Well, as long as it doesn’t cost anything.
The problem with the helpful tools for coaches? The NCAA doesn’t quite know how to level the playing field and make sure every team has equal access to the coaching tools, from the Power 5 conferences to the FCS programs already struggling financially.
The NCAA playing rules oversight panel will discuss Tuesday whether to approve significant changes allowing tablets and computers in the coaches’ booth and inside locker rooms at halftime on game days. The NCAA football rules committee forwarded the proposal it approved in February.
The complex issue involving logistics, money, equal access and much more, however, has some believing the proposal could stall and be placed on the shelf for another year, according to NCAA sources.
“It’s inevitable that somewhere down the line we will move to allow technology, even on the sideline,” said Steve Shaw, the SEC’s director of officials. “It’s inevitable. It’s part of everything we do now, but whether it is ready now, I just don’t know.”
The main issue is consistency across all conferences. Simply put, it’s yet another Pandora’s Box of compliance issues the NCAA could crack open next fall.
The NFL began using tablet technology on its sidelines — a move that could still be several years down the road in the NCAA — in 2013 thanks to a five-year, $400 million deal it signed with Microsoft. Microsoft, along with NFL officials, developed a universal system that guides all 32 teams, which have the same equipment and capabilities. On the college level, such a system could prove impossible, leading to yet another Wild West of insecurity and big moneymakers getting the upperhand.
When you start talking “Wild West” in the context of college football, you know this isn’t going to end well.

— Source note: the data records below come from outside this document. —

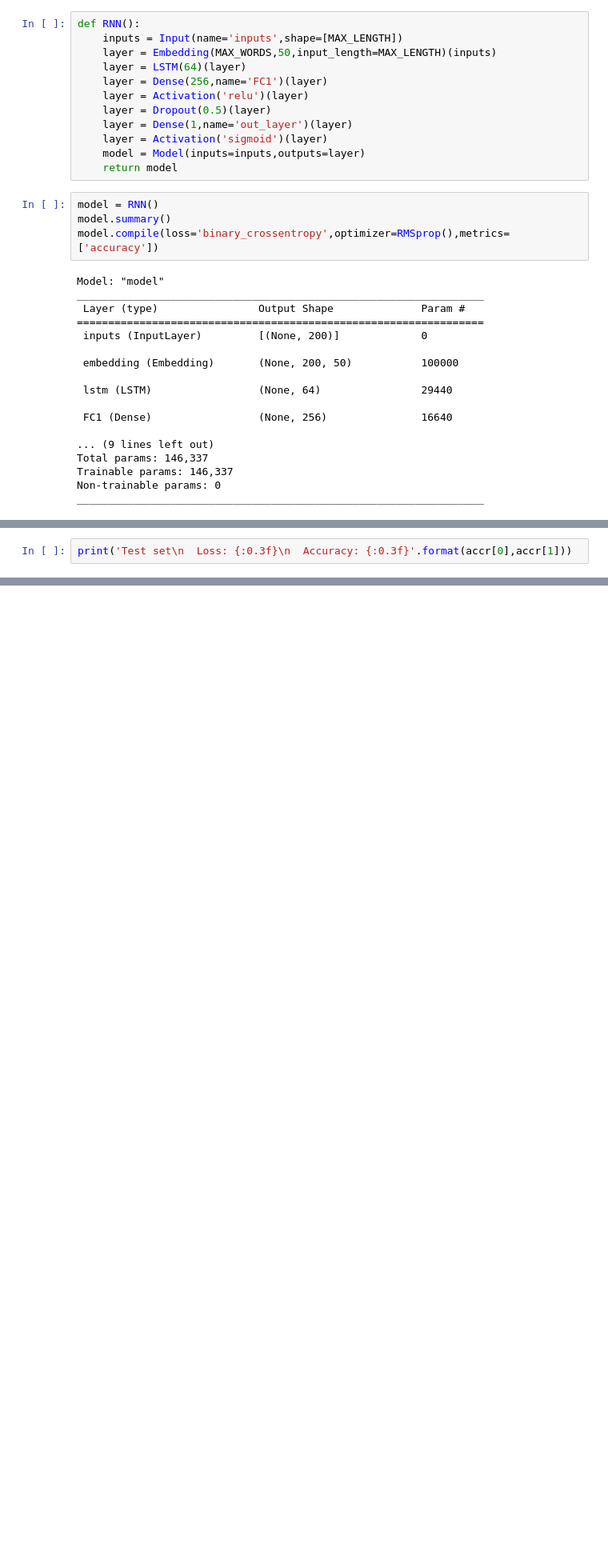
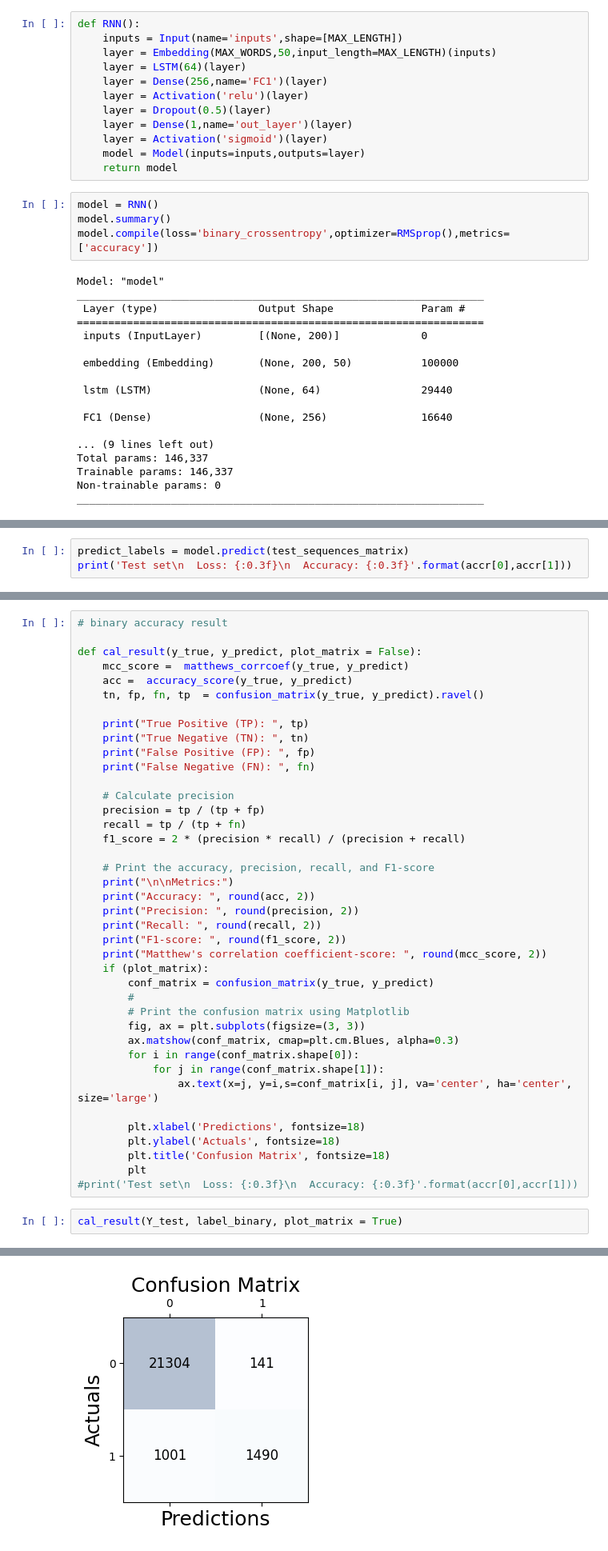
Before and after one commit to QY-W/Comments_NLP_Classification, a Jupyter notebook: Classification_LSTM.ipynb, the cells around one changed output, grey strips where cells are left out. Shown at 80% size. Cells and saved outputs as stored; diff of their text form; blank space fills up the shorter version.

```diff
--- a/Classification_LSTM.ipynb
+++ b/Classification_LSTM.ipynb
@@ -250,0 +260,3 @@ accr = model.evaluate(test_sequences_matrix,Y_test)
+# %%
+predict_labels = model.predict(test_sequences_matrix)
+print('Test set\n  Loss: {:0.3f}\n  Accuracy: {:0.3f}'.format(accr[0],accr[1]))
@@ -251,3 +287,43 @@ accr = model.evaluate(test_sequences_matrix,Y_test)
+# %%
+# binary accuracy result
+
+def cal_result(y_true, y_predict, plot_matrix = False):
+    mcc_score =  matthews_corrcoef(y_true, y_predict)
+    acc =  accuracy_score(y_true, y_predict)
+    tn, fp, fn, tp  = confusion_matrix(y_true, y_predict).ravel()
+
+    print("True Positive (TP): ", tp)
+    print("True Negative (TN): ", tn)
+    print("False Positive (FP): ", fp)
+    print("False Negative (FN): ", fn)
+
+    # Calculate precision
+    precision = tp / (tp + fp)
+    recall = tp / (tp + fn)
+    f1_score = 2 * (precision * recall) / (precision + recall)
+
+    # Print the accuracy, precision, recall, and F1-score
+    print("\n\nMetrics:")
+    print("Accuracy: ", round(acc, 2))
+    print("Precision: ", round(precision, 2))
+    print("Recall: ", round(recall, 2))
+    print("F1-score: ", round(f1_score, 2))
+    print("Matthew's correlation coefficient-score: ", round(mcc_score, 2))
+    if (plot_matrix):
+        conf_matrix = confusion_matrix(y_true, y_predict)
+        #
+        # Print the confusion matrix using Matplotlib
+        fig, ax = plt.subplots(figsize=(3, 3))
+        ax.matshow(conf_matrix, cmap=plt.cm.Blues, alpha=0.3)
+        for i in range(conf_matrix.shape[0]):
+            for j in range(conf_matrix.shape[1]):
+                ax.text(x=j, y=i,s=conf_matrix[i, j], va='center', ha='center', size='large')
+
+        plt.xlabel('Predictions', fontsize=18)
+        plt.ylabel('Actuals', fontsize=18)
+        plt.title('Confusion Matrix', fontsize=18)
+        plt
+#print('Test set\n  Loss: {:0.3f}\n  Accuracy: {:0.3f}'.format(accr[0],accr[1]))
 # %%
-print('Test set\n  Loss: {:0.3f}\n  Accuracy: {:0.3f}'.format(accr[0],accr[1]))
+cal_result(Y_test, label_binary, plot_matrix = True)
 # %% [output]
@@ -256,0 +342 @@ Test set
+[figure, added]
```
Also changed, not shown: parts of 18 cells of this notebook, 2 other files.
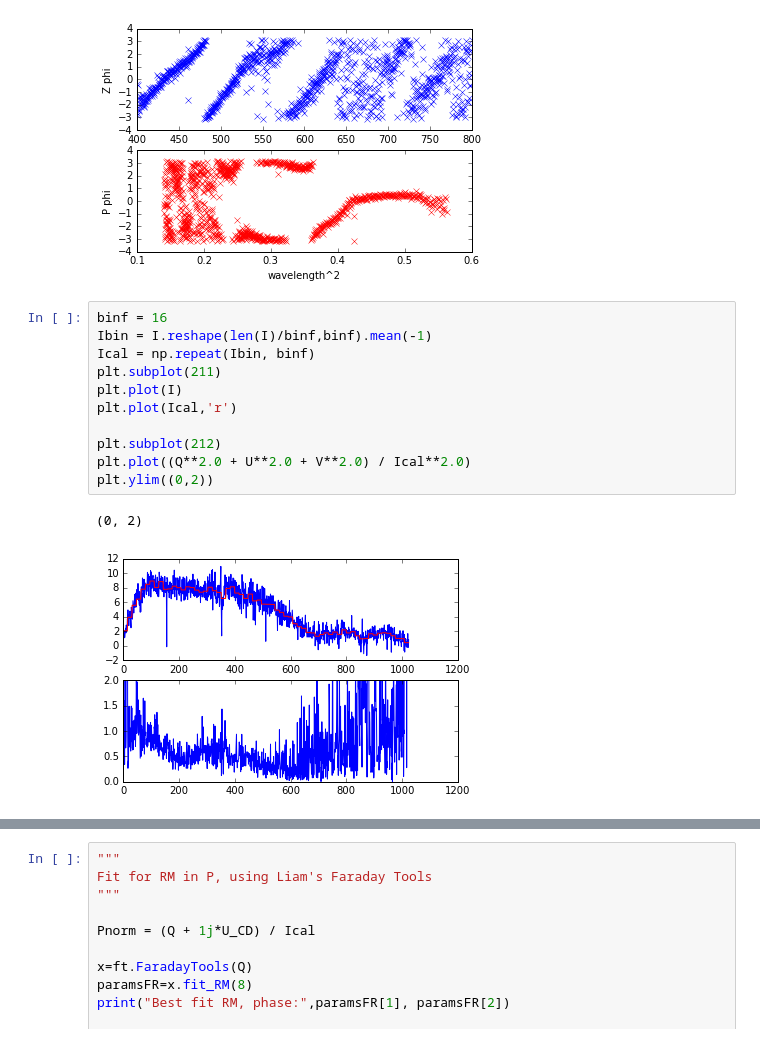
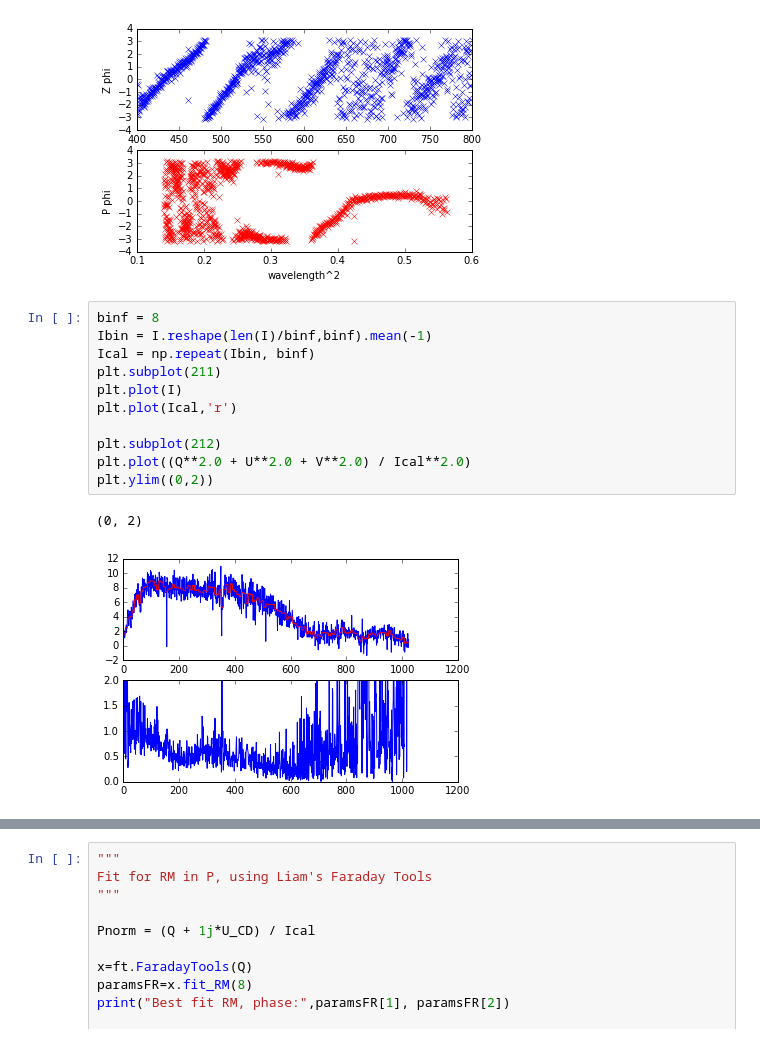
Before and after one commit to ramain/scint_analysis, a Jupyter notebook: polarization/PolarizationTest-Simulate-Copy0.ipynb, the cells around one changed output, grey strips where cells are left out. Saved outputs shown, nothing was run; the diff lists cells and outputs as text.

```diff
--- a/polarization/PolarizationTest-Simulate-Copy0.ipynb
+++ b/polarization/PolarizationTest-Simulate-Copy0.ipynb
@@ -85,19 +86,19 @@ plt.ylabel('P phi')
 <matplotlib.text.Text at 0x...>
 [figure]
 # %%
-binf = 16
+binf = 8
 Ibin = I.reshape(len(I)/binf,binf).mean(-1)
 Ical = np.repeat(Ibin, binf)
 plt.subplot(211)
 plt.plot(I)
 plt.plot(Ical,'r')
 
 plt.subplot(212)
 plt.plot((Q**2.0 + U**2.0 + V**2.0) / Ical**2.0)
 plt.ylim((0,2))
 # %% [output]
 (0, 2)
-[figure, old version]
+[figure, new version]
 # %%
 """
 Fit for cable delay in V, apply to U, V
```
Also changed, not shown: parts of 9 cells of this notebook, 8 other files.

Maybe the P5 schools could start throwing in a shipment of iPads along with the million-dollar guarantee fees they offer when they schedule cupcake games. Used ones, even. Heck, you know Auburn will be getting the latest upgrade every time one comes out.